• Extracted data entries
════════════════

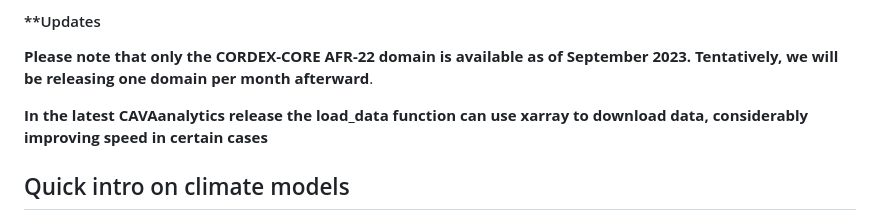
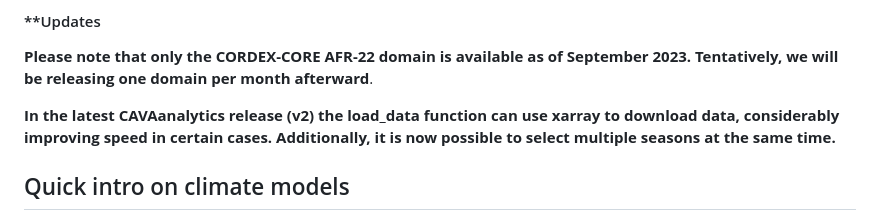
Before and after one commit to Risk-Team/CAVAanalytics, a Markdown page: README.md, the part around the change. Drawn GitHub-style.

```diff
--- a/README.md
+++ b/README.md
@@ -18,7 +18,7 @@
 
 **Please note that only the CORDEX-CORE AFR-22 domain is available as of September 2023. Tentatively, we will be releasing one domain per month afterward**.
 
-**In the latest CAVAanalytics release the load_data function can use xarray to download data, considerably improving speed in certain cases**
+**In the latest CAVAanalytics release (v2) the load_data function can use xarray to download data, considerably improving speed in certain cases. Additionally, it is now possible to select multiple seasons at the same time.**
 
 ## Quick intro on climate models
 CAVA (Climate and Agriculture Risk Visualization and Assessment) is a
```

════════════════

• Aim of the exercise
Quote the data above in full, leaving out the pictures it holds.

• Answer for this exercise
Before and after one commit to Risk-Team/CAVAanalytics, a Markdown page: README.md, the part around the change. Drawn GitHub-style.

```diff
--- a/README.md
+++ b/README.md
@@ -18,7 +18,7 @@
 
 **Please note that only the CORDEX-CORE AFR-22 domain is available as of September 2023. Tentatively, we will be releasing one domain per month afterward**.
 
-**In the latest CAVAanalytics release the load_data function can use xarray to download data, considerably improving speed in certain cases**
+**In the latest CAVAanalytics release (v2) the load_data function can use xarray to download data, considerably improving speed in certain cases. Additionally, it is now possible to select multiple seasons at the same time.**
 
 ## Quick intro on climate models
 CAVA (Climate and Agriculture Risk Visualization and Assessment) is a
```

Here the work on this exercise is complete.